== Provided entries ==
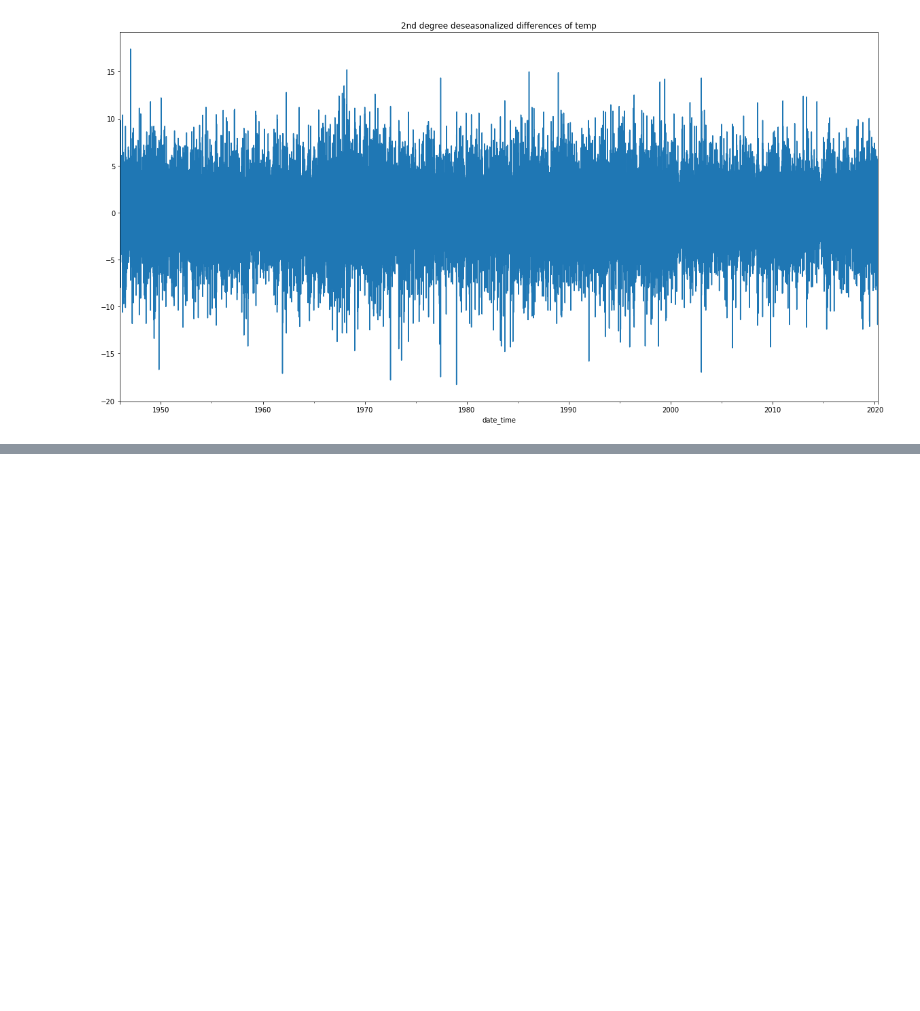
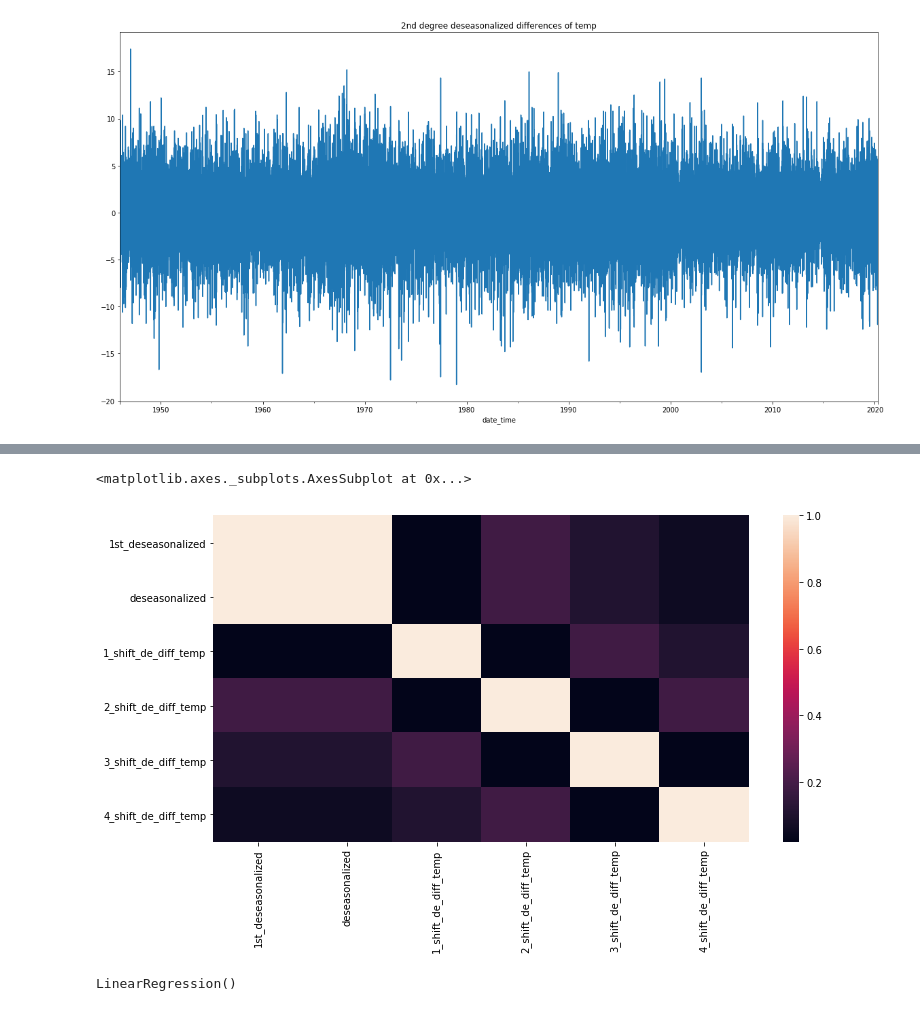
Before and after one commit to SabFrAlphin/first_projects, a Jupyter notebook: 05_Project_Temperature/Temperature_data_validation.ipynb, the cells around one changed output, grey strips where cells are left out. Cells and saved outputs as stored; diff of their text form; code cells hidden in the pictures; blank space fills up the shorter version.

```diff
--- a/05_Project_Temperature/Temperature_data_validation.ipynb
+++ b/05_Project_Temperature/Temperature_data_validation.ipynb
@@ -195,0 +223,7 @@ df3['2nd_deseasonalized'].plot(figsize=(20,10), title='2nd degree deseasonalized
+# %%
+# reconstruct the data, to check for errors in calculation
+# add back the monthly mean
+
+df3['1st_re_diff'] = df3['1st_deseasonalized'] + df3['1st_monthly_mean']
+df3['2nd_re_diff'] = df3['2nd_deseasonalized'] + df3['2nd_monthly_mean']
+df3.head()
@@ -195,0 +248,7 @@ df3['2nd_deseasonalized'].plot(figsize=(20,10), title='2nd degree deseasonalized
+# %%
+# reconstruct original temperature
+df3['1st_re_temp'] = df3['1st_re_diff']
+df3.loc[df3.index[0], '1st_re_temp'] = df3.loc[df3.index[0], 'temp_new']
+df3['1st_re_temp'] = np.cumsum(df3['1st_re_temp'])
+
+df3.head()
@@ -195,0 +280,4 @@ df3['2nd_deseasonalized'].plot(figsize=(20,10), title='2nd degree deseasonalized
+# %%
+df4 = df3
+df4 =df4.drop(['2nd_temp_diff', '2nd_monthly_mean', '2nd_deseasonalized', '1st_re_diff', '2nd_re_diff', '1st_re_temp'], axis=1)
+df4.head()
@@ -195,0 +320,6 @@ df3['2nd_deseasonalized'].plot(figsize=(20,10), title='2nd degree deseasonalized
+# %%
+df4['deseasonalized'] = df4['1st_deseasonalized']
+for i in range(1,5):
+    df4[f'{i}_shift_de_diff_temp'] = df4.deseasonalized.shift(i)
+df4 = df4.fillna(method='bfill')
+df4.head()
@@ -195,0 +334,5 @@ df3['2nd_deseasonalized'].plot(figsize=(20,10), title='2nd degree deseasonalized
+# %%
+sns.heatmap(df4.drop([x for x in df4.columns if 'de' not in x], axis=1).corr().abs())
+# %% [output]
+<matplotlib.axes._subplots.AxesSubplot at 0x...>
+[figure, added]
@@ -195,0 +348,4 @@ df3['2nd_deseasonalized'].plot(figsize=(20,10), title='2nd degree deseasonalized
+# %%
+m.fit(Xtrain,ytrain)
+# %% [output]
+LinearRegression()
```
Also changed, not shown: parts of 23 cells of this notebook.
===
Work instructions – Copy every line of the material above in which the string "notebook" can be found.

Written answer –
Before and after one commit to SabFrAlphin/first_projects, a Jupyter notebook: 05_Project_Temperature/Temperature_data_validation.ipynb, the cells around one changed output, grey strips where cells are left out. Cells and saved outputs as stored; diff of their text form; code cells hidden in the pictures; blank space fills up the shorter version.
Also changed, not shown: parts of 23 cells of this notebook.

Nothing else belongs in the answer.